The Psychology behind Bullying
Many people have been affected by bullying during their school years. Bullying is characterized with abusive, destructive behavior that leaves its victims in complete fear. Students affected by bullying are left with lifelong psychological consequences that commonly require therapy. Schools and educators are focused on eradicating these actions and helping the victims of bullying, but rarely care about the reasons that turn some students into bullies.
The causes of bullying may be cruel, jealous, envious, or angry personality, but bullies may also mistreat other students because they are unhappy, afraid, or insecure. The phenomenon of bullying cannot be eliminated without understanding the psychological traumas that turn young students into bullies.
Bullying is approached as a serious issue by schools, teachers, and non-governmental organization. Many students are being harassed by their schoolmates as soon as they walk into the classroom. In today’s digital world, bullying is no longer limited to the classroom. The torture continues on Facebook, Twitter, Instagram and other social media. As a result, the victims of bullying carry serious psychological burden that influences their own actions, thinking patterns, and entire personality. The actions of bullying include physical violence, verbal insults, threats of violence, teasing, making fun of other people, and intimidation. People tend to see bullies as hooligans without manners and proper education, but the reasons behind their attitude are much more complex.

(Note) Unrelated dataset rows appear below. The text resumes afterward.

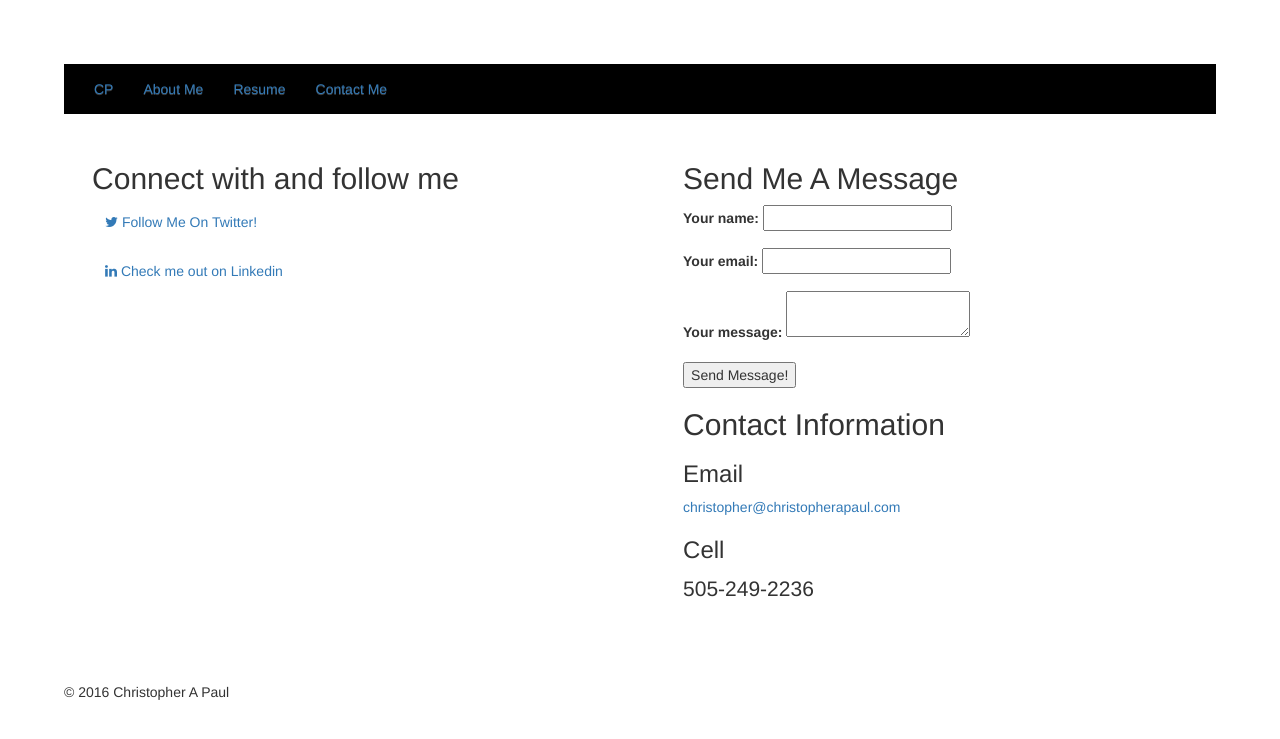
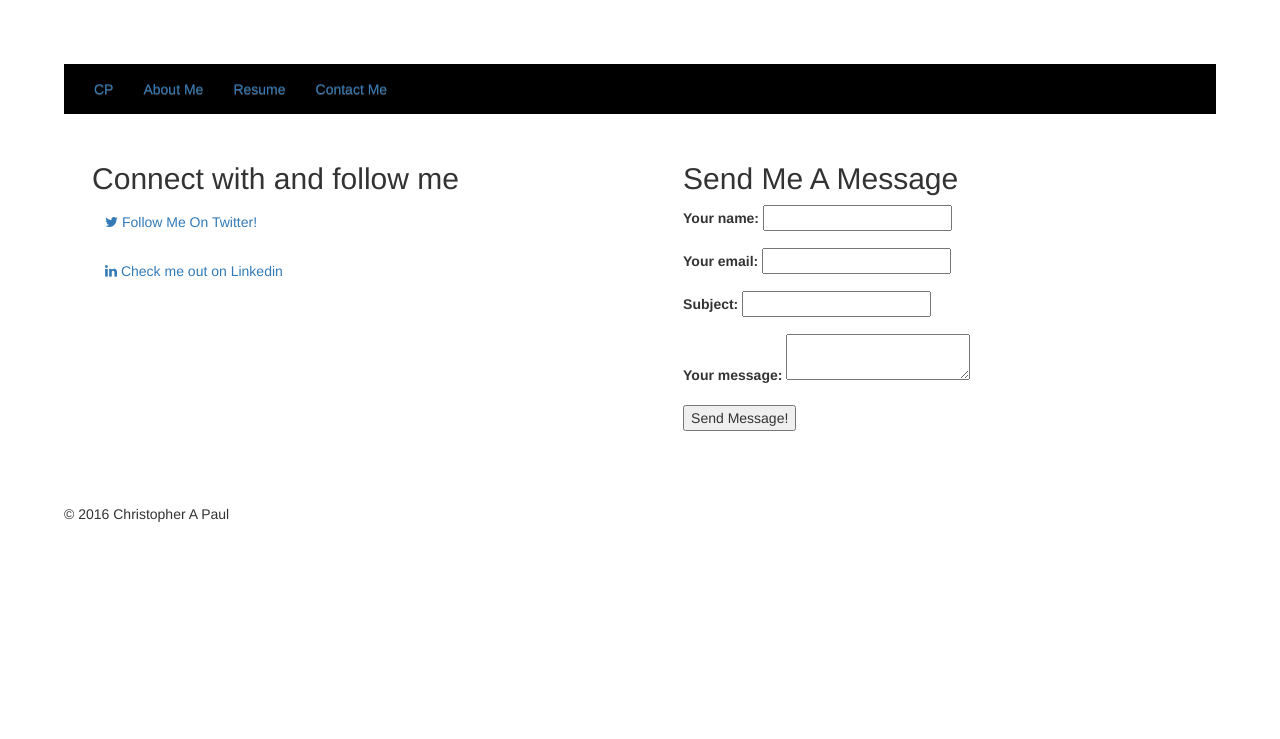
Before and after one commit to chrispaul3625/personal-website, a PHP site: page /contact-me/index.php in a window 1280 px wide. Shown: the top 739 px of the page. Run offline with PHP 8.4, Linux system fonts and the light colour scheme; some libraries are stand-ins or nearby versions.

Commit message:
Finished adding swiftmailer to contact page

```diff
--- a/public_html/contact-me/index.php
+++ b/public_html/contact-me/index.php
@@ -91,6 +91,10 @@
 											<input type="email" name="email"  id="email" required>
 										</div>
 										<div class="form-group">
+											<label for="Subject">Subject:</label>
+											<input type="text" name="subject"  id="subject" required>
+										</div>
+										<div class="form-group">
 											<label for="message">Your message:</label>
 											<textarea name="message" id="message" required> </textarea>
 										</div>
@@ -98,18 +102,6 @@
 											<input type="submit" value="Send Message!">
 										</div>
 									</form>
-
-
-
-
-
-									<h2> Contact Information</h2>
-									<h3>Email</h3>
-									<a href="mailto:christopher@christopherapaul.com"> christopher@christopherapaul.com</a>
-									<h3> Cell </h3>
-									<p>505-249-2236</p>
-									<h3> </h3>
-
 							</div>
 						</div>
 					</div>
@@ -117,6 +109,6 @@
 			</body>
 
 			<footer>
-				© 2016 Christopher A Paul
+				&copy; 2016 Christopher A Paul
 			</footer>
 </html>
```
Also changed, not shown: public_html/php-libs/phpMailer.php (+15 -12 lines).
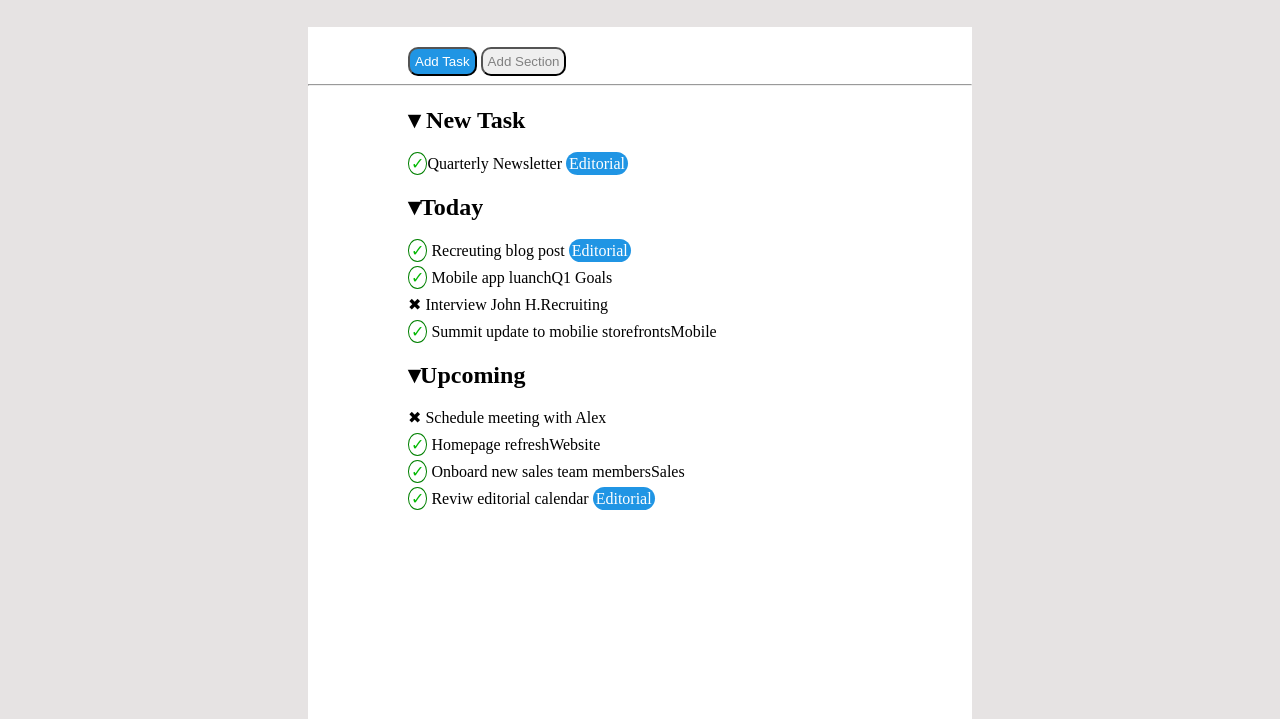
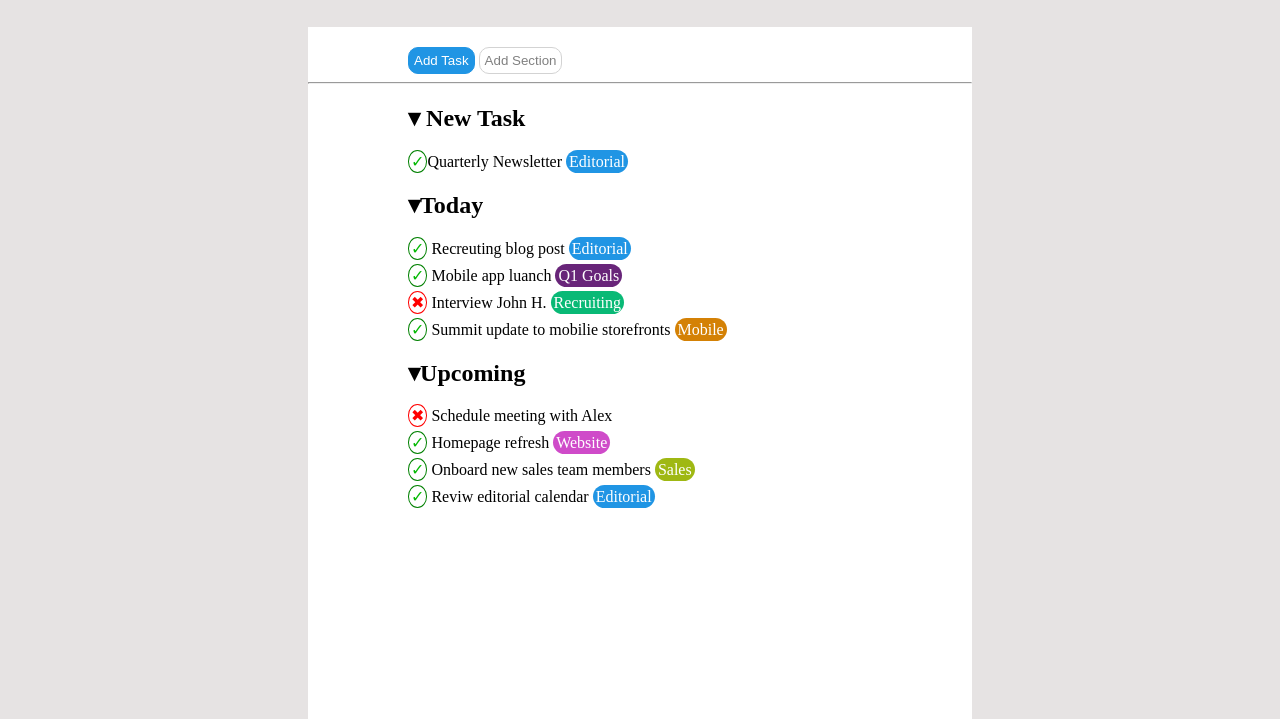
Before and after one commit to Davidebaiocchi/-html-css-toboolist, a plain HTML site: page index.html in a window 1280 px wide. Shown: the part 81-800 px from the top of the page. Drawn offline with Linux system fonts and the light colour scheme.

Commit message:
init end

```diff
--- a/css/style.css
+++ b/css/style.css
@@ -27,6 +27,8 @@ main {
     height: 1500px;
 }
 
+
+/* CONTAINER */
 .container {
     margin-left: 100px;
     margin-right: 100px;
@@ -37,6 +39,8 @@ main {
     margin-right: 100px;
 }
 
+
+/* CHECK AND CROSS */
 .check {
     color: rgb(4, 185, 4);
     background: white;
@@ -44,11 +48,18 @@ main {
     border-radius: 50%;
     padding: 2px;
 }
+.cross {
+    color: red;
+    background: white;
+    border: 1px solid red;
+    border-radius: 50%;
+    padding: 2px;
+}
+
 
 div{
     margin-top: 8px;
 }
-
 .edi {
     color: white;
     background-color: rgb(32, 149, 228);
@@ -56,15 +67,47 @@ div{
     border-radius: 15px;
 }
 
+
 /* BOTTONI */
 #button1 {
     color:white;
     background-color: rgb(32, 149, 228);
     padding: 5px;
     border-radius: 10px;
+    border: 1px solid rgb(32, 149, 228);
 }
 #button2{
     color: grey;
     padding: 5px;
     border-radius: 10px;
+    border: 1px solid lightgrey;
+    background-color: white;
 }
+
+.q1 {
+    color: white;
+    background-color: rgb(104, 37, 121);
+    padding: 3px;
+    border-radius: 15px;
+}.web {
+    color: rgb(255, 255, 255);
+    background-color: rgb(207, 75, 201);
+    padding: 3px;
+    border-radius: 15px;
+}.recru {
+    color: white;
+    background-color: rgb(9, 185, 118);
+    padding: 3px;
+    border-radius: 15px;
+}.mob {
+    color: white;
+    background-color: rgb(212, 129, 5);
+    padding: 3px;
+    border-radius: 15px;
+}
+.sales {
+    color: white;
+    background-color: rgb(159, 184, 19);
+    padding: 3px;
+    border-radius: 15px;
+}
--- a/index.html
+++ b/index.html
@@ -30,14 +30,14 @@
 
             <h2>&dtrif;Today</h2>
             <div><span class="check">&#10003;</span> Recreuting blog post <span class="edi"> Editorial</span></div>
-            <div><span class="check">&#10003;</span> Mobile app luanch<span>Q1 Goals</span></div>
-            <div> ✖  Interview John H.<span>Recruiting</span></span>
-            <div><span class="check">&#10003;</span> Summit update to mobilie storefronts<span>Mobile</span></div>
+            <div><span class="check">&#10003;</span> Mobile app luanch <span class="q1">Q1 Goals</span></div>
+            <div><span class="cross">✖</span> Interview John H. <span class="recru">Recruiting</span></span>
+            <div><span class="check">&#10003;</span> Summit update to mobilie storefronts <span class="mob">Mobile</span></div>
 
             <h2>&dtrif;Upcoming</h2>
-            <div>✖ Schedule meeting with Alex</div>
-            <div><span class="check">&#10003;</span> Homepage refresh<span>Website</span></div>
-            <div><span class="check">&#10003;</span> Onboard new sales team members<span>Sales</span></div>
+            <div><span class="cross">✖</span> Schedule meeting with Alex</div>
+            <div><span class="check">&#10003;</span> Homepage refresh <span class="web">Website</span></div>
+            <div><span class="check">&#10003;</span> Onboard new sales team members <span class="sales">Sales</span></div>
             <div><span class="check">&#10003;</span> Reviw editorial calendar <span class="edi"> Editorial</span></div>
 
 
```
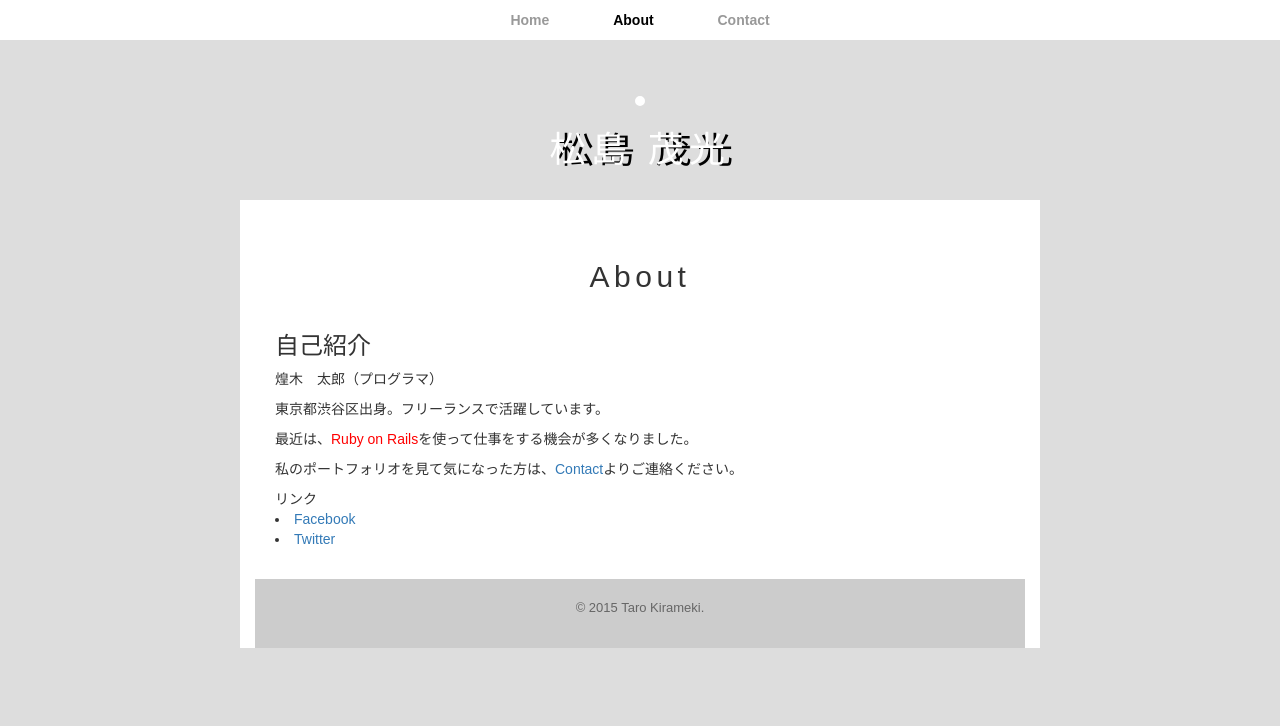
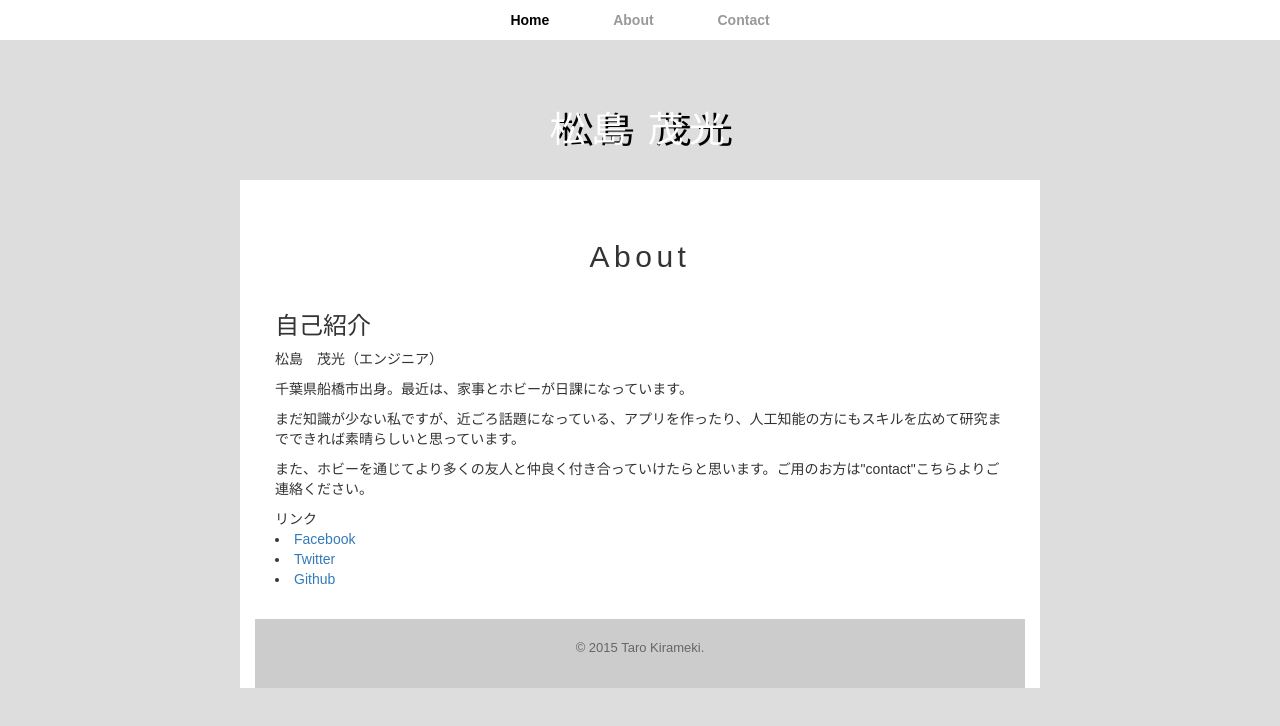
Before and after one commit to sigemitu/sigemitu.github.io, a plain HTML site: page index.html in a window 1280 px wide. Drawn offline with nearby package versions, Linux system fonts and the light colour scheme.

Commit message:
some message

```diff
--- a/index.html
+++ b/index.html
@@ -4,7 +4,7 @@
     <meta charset="utf-8">
     <meta http-equiv="X-UA-Compatible" content="IE=edge">
     <meta name="viewport" content="width=device-width, initial-scale=1">
-    <title>Bootstrap Sample</title>
+    <title>松島 茂光 | Portforio</title>
     <!-- BootstrapのCSS読み込み -->
     <link rel="stylesheet" href="//maxcdn.bootstrapcdn.com/bootstrap/3.3.5/css/bootstrap.min.css">
     <!-- jQuery読み込み -->
@@ -17,13 +17,13 @@
         <header>
             <nav>
                 <ul>
-                    <li><a href="index.tml">Home</a></li>
-                    <li><a href="about.html" class="selected">About</a></li>
-                    <li><a href="contact.html">Contact</a></li>
+                    <li><a href="index.tml" class="selected">Home</a></li>
+                    <li><a href="#">About</a></li>
+                    <li><a href="#">Contact</a></li>
                 </ul>
             </nav>
             <div id="logo">
-                <img src="profile.jpg" alt="">
+                <!--<img src="profile.jpg" alt="">-->
                 <h1>松島 茂光</h1>
             </div>
         </header>
@@ -31,14 +31,15 @@
         <section>
             <h2>About</h2>
             <h3>自己紹介</h3>
-            <p>煌木　太郎（プログラマ）</p>
-            <p>東京都渋谷区出身。フリーランスで活躍しています。</p>
-            <p>最近は、<span class="red">Ruby on Rails</span>を使って仕事をする機会が多くなりました。</p>
-            <p>私のポートフォリオを見て気になった方は、<a herf="contact.html">Contact</a>よりご連絡ください。</p>
+           <p>  松島　茂光（エンジニア）</p>
+            <p>千葉県船橋市出身。最近は、家事とホビーが日課になっています。</p>
+            <p>まだ知識が少ない私ですが、近ごろ話題になっている、アプリを作ったり、人工知能の方にもスキルを広めて研究までできれば素晴らしいと思っています。</p>
+            <p>また、ホビーを通じてより多くの友人と仲良く付き合っていけたらと思います。<a herf="contact.html"></a>ご用のお方は"contact"こちらよりご連絡ください。</p>
             <p3>リンク</p3>
             <u1>
-                <li><a href="https://www.facebook.com/tarokirameki" target="_blank">Facebook</a></li>
-                <li><a href="https://twitter.com/tarokirameki" target="_blank">Twitter</a></li>
+                <li><a href="#" target="_blank">Facebook</a></li>
+                <li><a href="#" target="_blank">Twitter</a></li>
+                <li><a href="https://github.com/sigemitu" target="_blank">Github</a></li>
             </u1>
         </section>
         <footer>
```
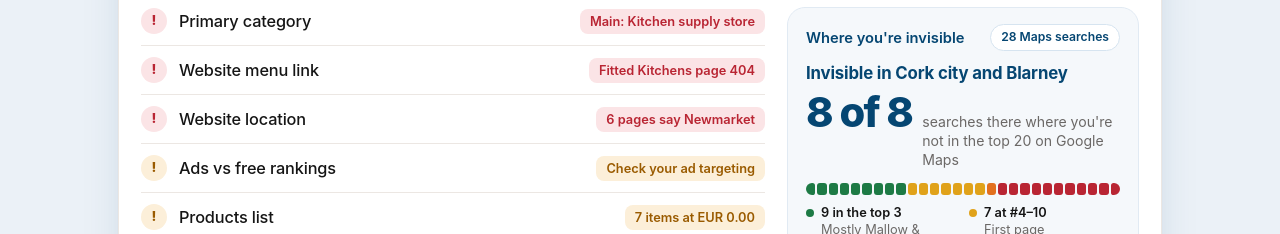
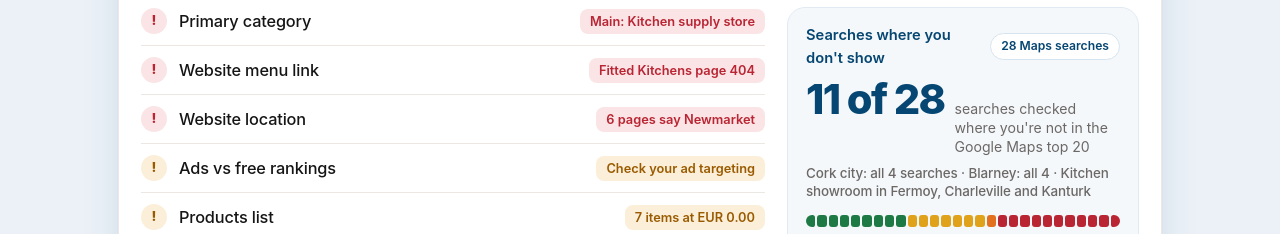
Before and after one commit to sdliverpool25/drumm-gbp-audit, a plain HTML site: page index.html in a window 1280 px wide. Shown: the part 718-952 px from the top of the page. Drawn offline with Linux system fonts and the light colour scheme.

Commit message:
Neutralise hero visibility panel: 11 of 28 searches not in Maps top 20

```diff
--- a/index.html
+++ b/index.html
@@ -197,7 +197,7 @@ main section>h2{border-left:4px solid var(--brand2);padding-left:10px}
 #stars .bar span{background:var(--brand2)}
 .bar{background:#e3ebf3}
 nav.jump a:hover{background:var(--tint);color:var(--brand)}
-.hinv{font-weight:700;color:var(--dr-navy);font-size:1.05rem;letter-spacing:-.01em;margin:0 0 6px}
+.hinv{font-weight:500;color:var(--dr-mut);font-size:.84rem;letter-spacing:-.01em;margin:8px 0 0;line-height:1.4}
 .hseg.h28{gap:2px}
 .hseg .a{background:#e0a21a}.hseg .o{background:var(--far)}
 .hmore{display:inline-block;margin-top:10px;font-size:.84rem;font-weight:600;color:var(--dr-navy);text-decoration:none}
@@ -303,9 +303,9 @@ ul.rnotes li{margin-bottom:4px}
        <p id="howCounted" hidden>Each of the 14 checks is marked healthy, at risk or critical from what we found on 10 Oct 2026, through manual checks (signed out) and automated collection. The ring shows how many came out healthy. It isn't a score out of 100, and the checks aren't weighted.</p></div>
      </div>
      <div class="hpanel hfade" style="--d:6">
-      <div class="hpanel-h">Where you're invisible <span class="hpill">28 Maps searches</span></div>
-      <div class="hinv">Invisible in Cork city and Blarney</div>
-      <div class="hnum"><span class="big">8 of 8</span><span class="lbl">searches there where you're not in the top 20 on Google Maps</span></div>
+      <div class="hpanel-h">Searches where you don't show <span class="hpill">28 Maps searches</span></div>
+      <div class="hnum"><span class="big">11 of 28</span><span class="lbl">searches checked where you're not in the Google Maps top 20</span></div>
+      <div class="hinv">Cork city: all 4 searches · Blarney: all 4 · Kitchen showroom in Fermoy, Charleville and Kanturk</div>
       <div class="hseg h28" role="img" aria-label="28 Google Maps searches checked from 7 towns: 9 in the top 3, 7 at #4 to #10, 1 at #11 to #20, 11 not in the top 20"><i class="g"></i><i class="g"></i><i class="g"></i><i class="g"></i><i class="g"></i><i class="g"></i><i class="g"></i><i class="g"></i><i class="g"></i><i class="a"></i><i class="a"></i><i class="a"></i><i class="a"></i><i class="a"></i><i class="a"></i><i class="a"></i><i class="o"></i><i class="x"></i><i class="x"></i><i class="x"></i><i class="x"></i><i class="x"></i><i class="x"></i><i class="x"></i><i class="x"></i><i class="x"></i><i class="x"></i><i class="x"></i></div>
       <div class="hleg"><span style="--c:#1d7a45"><span><b>9 in the top 3</b>Mostly Mallow &amp; Buttevant</span></span><span style="--c:#e0a21a"><span><b>7 at #4–10</b>First page</span></span><span style="--c:#e2701f"><span><b>1 at #11–20</b>Lower down</span></span><span style="--c:#B92533"><span><b>11 not in the top 20</b>Including all 8 in Cork city &amp; Blarney</span></span></div>
       <a class="hmore" href="#rankmap">See the rankings map ›</a>
```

The most obvious reasons we see behind bullying are cruelty, envy, jealousy and anger. Bullies mistreat other students because they are different, do well on the exams, wear glasses, have excess weight, and many other reasons. There is no denial of the fact that many children become bullies because they are spoilt and selfish, so they always want to be the center of attention. They don’t understand how the victims of their actions feel. Unfortunately, even children can be cruel and mean persons who feel good only when they cause harm to other people. Some people’s genetics predispose them to aggression and violence, but genetics do not explain the entire phenomenon of bullying.
It’s easy to say that bullies are insensitive to other people’s feelings and want to make them feel inferior, but we need to look deeper into a bully’s personality to become aware of the reasons that cause such actions. If we search for the roots of aggressive behavior in students, we will inevitably come down to domestic violence in most cases. Children who are facing violence in their families on a daily basis tend to be violent themselves. Most bullies are having serious family problems they want to hide away with improper behavior. In addition, some of these children may have been victims of bullying themselves, so aggression is their protective mechanism. As a result of their actions, these children have no real friends and feel lonely. That isolation grows into a greater frustration they take out on others.
Bullies crave for attention, even if it’s negative and makes other people feel bad. Although genetics play an important part in the development of a child into a bully, this is mostly learned behavior that comes from an unpleasant psychological background. In order to help both the victims and the bullies, teachers need to understand the causes of bullying and target the root of the problem.